If Premier Prayut Chan-o-cha was trying to stir up a political hornet’s nest by throwing in four questions for the public to respond to, he found his target with unerring accuracy. But then, that same tactic may also boomerang – and cause unnecessary harm to his political standing.
In his weekly televised address to the nation last Friday, the prime minister set off a storm by announcing he wanted to conduct a “public opinion poll” of his own with four basic questions, asking people all the way down to the district level to offer their responses.
Key figures from the country’s major political parties were quick to voice the obvious suspicion – that General Prayut’s latest move was clearly aimed at testing the water.

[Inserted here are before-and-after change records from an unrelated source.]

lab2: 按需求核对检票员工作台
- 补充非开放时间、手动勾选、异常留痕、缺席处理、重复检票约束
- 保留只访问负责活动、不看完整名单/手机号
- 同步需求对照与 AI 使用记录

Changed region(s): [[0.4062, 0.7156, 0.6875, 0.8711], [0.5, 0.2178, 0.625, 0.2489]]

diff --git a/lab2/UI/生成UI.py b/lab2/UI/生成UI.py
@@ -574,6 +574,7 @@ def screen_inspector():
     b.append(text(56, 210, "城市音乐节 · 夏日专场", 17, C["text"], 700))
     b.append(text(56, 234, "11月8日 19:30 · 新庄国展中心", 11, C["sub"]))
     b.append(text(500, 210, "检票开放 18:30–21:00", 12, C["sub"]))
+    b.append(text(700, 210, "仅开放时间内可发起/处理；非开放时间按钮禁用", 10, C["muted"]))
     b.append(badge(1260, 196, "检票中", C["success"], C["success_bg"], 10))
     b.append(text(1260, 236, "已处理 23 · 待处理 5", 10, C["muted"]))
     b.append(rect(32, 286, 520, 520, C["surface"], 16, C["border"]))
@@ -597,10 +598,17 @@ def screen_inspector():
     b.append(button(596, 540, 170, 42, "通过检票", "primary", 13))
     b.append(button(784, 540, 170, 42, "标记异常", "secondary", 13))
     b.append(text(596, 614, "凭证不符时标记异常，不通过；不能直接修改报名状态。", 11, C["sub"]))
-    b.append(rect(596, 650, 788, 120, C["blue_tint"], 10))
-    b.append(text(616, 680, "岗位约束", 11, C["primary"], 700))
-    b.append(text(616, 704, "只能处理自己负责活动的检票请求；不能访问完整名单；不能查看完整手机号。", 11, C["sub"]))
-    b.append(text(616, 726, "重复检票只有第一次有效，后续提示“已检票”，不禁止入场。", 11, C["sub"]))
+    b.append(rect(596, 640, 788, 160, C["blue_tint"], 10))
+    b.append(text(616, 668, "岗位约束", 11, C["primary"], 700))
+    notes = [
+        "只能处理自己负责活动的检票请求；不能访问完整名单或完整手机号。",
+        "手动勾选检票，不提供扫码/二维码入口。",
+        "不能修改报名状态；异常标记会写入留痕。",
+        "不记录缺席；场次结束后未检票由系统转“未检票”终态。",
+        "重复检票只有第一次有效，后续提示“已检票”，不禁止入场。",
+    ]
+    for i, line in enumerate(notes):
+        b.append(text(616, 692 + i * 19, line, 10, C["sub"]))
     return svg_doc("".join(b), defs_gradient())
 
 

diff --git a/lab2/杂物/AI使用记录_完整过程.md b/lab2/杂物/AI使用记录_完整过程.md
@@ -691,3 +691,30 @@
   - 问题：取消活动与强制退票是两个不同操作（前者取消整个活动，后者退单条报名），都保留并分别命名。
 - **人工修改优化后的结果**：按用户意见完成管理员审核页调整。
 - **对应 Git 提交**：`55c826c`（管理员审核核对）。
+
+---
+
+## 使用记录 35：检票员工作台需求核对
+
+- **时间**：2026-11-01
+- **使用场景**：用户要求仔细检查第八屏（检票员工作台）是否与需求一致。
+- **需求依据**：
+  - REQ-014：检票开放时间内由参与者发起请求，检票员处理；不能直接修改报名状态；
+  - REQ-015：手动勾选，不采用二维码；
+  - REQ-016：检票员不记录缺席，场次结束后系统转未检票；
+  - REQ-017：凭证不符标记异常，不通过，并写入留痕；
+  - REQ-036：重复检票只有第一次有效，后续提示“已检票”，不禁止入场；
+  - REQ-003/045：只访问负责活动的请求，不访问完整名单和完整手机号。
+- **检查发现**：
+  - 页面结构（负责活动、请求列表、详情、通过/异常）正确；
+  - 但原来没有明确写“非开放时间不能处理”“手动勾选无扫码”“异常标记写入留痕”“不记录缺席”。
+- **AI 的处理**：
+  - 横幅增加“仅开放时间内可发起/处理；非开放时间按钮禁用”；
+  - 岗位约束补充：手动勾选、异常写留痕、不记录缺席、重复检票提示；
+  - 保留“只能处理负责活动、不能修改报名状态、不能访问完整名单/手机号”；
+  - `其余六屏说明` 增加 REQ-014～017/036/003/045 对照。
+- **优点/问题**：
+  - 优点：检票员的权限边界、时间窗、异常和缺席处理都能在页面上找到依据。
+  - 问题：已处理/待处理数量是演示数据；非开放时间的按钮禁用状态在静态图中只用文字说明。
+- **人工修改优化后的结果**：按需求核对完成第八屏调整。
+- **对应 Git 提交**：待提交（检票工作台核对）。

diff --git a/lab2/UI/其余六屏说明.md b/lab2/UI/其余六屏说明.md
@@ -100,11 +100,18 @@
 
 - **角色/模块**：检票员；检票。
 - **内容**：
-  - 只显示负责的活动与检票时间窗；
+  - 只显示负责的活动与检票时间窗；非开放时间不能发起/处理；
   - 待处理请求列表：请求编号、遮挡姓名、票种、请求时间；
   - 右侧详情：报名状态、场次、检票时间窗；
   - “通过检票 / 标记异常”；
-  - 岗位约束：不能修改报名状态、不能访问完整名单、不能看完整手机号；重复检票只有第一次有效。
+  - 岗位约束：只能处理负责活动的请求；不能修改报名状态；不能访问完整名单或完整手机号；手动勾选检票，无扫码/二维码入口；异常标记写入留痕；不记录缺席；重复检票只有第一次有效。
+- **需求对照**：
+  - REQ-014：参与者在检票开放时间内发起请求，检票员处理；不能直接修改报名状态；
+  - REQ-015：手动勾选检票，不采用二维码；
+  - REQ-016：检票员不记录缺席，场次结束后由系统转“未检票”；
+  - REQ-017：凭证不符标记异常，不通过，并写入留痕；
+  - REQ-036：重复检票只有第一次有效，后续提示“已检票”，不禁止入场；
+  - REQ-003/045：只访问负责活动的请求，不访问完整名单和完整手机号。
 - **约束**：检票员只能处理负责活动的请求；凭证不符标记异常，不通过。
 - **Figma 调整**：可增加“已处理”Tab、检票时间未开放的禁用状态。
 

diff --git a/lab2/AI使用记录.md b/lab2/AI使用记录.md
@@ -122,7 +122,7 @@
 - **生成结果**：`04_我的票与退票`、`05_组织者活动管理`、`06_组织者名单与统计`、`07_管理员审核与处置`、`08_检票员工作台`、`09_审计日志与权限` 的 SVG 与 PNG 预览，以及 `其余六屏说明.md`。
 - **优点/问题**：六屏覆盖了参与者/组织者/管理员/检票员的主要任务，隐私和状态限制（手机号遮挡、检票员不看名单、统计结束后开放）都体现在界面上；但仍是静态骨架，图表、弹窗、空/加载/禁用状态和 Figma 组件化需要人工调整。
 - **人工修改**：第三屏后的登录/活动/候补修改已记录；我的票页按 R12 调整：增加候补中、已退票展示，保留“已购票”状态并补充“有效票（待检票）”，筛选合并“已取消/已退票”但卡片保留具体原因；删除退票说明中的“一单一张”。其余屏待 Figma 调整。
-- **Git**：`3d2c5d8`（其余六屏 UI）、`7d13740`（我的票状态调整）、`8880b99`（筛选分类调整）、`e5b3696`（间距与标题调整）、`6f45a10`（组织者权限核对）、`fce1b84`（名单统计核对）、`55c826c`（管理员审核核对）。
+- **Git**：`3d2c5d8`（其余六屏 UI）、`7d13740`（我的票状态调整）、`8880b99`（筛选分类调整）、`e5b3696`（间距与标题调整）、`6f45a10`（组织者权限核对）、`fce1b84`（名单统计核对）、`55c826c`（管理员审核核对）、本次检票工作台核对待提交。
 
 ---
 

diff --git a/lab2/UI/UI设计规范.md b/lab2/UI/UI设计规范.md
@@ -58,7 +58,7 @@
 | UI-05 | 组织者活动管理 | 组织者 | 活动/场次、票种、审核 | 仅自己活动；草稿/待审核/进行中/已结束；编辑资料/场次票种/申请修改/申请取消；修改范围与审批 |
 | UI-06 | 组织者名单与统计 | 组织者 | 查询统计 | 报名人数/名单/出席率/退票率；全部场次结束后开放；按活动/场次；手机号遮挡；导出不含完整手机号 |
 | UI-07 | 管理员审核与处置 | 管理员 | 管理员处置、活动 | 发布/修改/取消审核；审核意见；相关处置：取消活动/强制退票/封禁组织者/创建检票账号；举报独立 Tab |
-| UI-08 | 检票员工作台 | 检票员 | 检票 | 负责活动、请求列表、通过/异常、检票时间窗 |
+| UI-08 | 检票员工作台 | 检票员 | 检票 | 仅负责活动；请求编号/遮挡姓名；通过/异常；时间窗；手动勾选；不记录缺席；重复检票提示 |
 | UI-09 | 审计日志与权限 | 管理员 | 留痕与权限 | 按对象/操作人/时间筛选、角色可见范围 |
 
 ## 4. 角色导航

Is the ruling junta – the National Council for Peace and Order (NCPO) – making moves to extend its stay in power?
Wary politicians called for Prayut to clarify whether the general election would be held as scheduled.
The PM shot back with a vengeance, saying he wasn’t talking to the politicians. He was asking the people to consider the future.
“Did I ask whether they wanted an election? No. Everything is still on track. The road map is still on,” he told reporters in what was supposed to sound like an angry tone.
In his televised address, Prayut cautioned that the Thai people should be able to answer these four questions before the country can go to the polls.
The controversial questions:
1. Do you think the next election will get us a government with good governance?
2. If that is not the case, what will you do?
3. Elections are an integral part of democracy but are elections alone with no regard for the country’s future and others right or wrong?
4. Do you think bad politicians should be given a chance to come back, and if conflict re-emerges, who will solve it and by what means?
The PM insisted that he did not want to see democracy fail in Thailand but would rather see a democratic government that practises good governance and is capable of leading the country towards sustainable prosperity and stability.
He then went on to say that he wanted to cultivate the values of democracy in the mindset of the Thai people, in order to help set a precedent for the country.
Stung by the “leading questions”, politicians of all shades reacted with thinly veiled scepticism – verging on anger and disillusionment.
Phumtham Wechayachai, secretary-general of former ruling party Pheu Thai, said General Prayut did not seem to believe in voters’ judgement or their ability to select a good government.
The politician said the problem with the country’s governance system was caused by weak check-and-balance mechanisms.
He also had his own question for the public: Is it really desirable for the country to continue without an election?
Democrat Party politician Watchara Petthong also asked the junta head to “tell the public straightforwardly” if there would be a national poll, as required by the new Constitution.
“Why did the prime minister have to ask people? The Constitution sets all the necessary details,” Watchara said. “I understand that the PM’s move was aimed at sounding out the public and benefiting someone. Is it part of an attempt to stay on in power?”
Chart Thai Pattana Party key figure Nikorn Jamnong said yesterday he didn’t think the four questions posed by the prime minister would bring any benefit to the government. He said the PM’s move could very well raise political tension instead of encouraging “reform and reconciliation”, which has been the main pledge of the coup leaders.
The implication was clear. The veteran politician said General Prayut and the NCPO’s move could not be interpreted in any other way except that they were intent upon retaining power even after the next polls.
“You can get the clearest answers to those questions from the results of a general election,” Nikorn said.
You can take it as a warning, a threat or a promise, but the most striking remark from the prime minister was when he told reporters: “If the country fails again, who will you ask to come to our rescue? Not me.”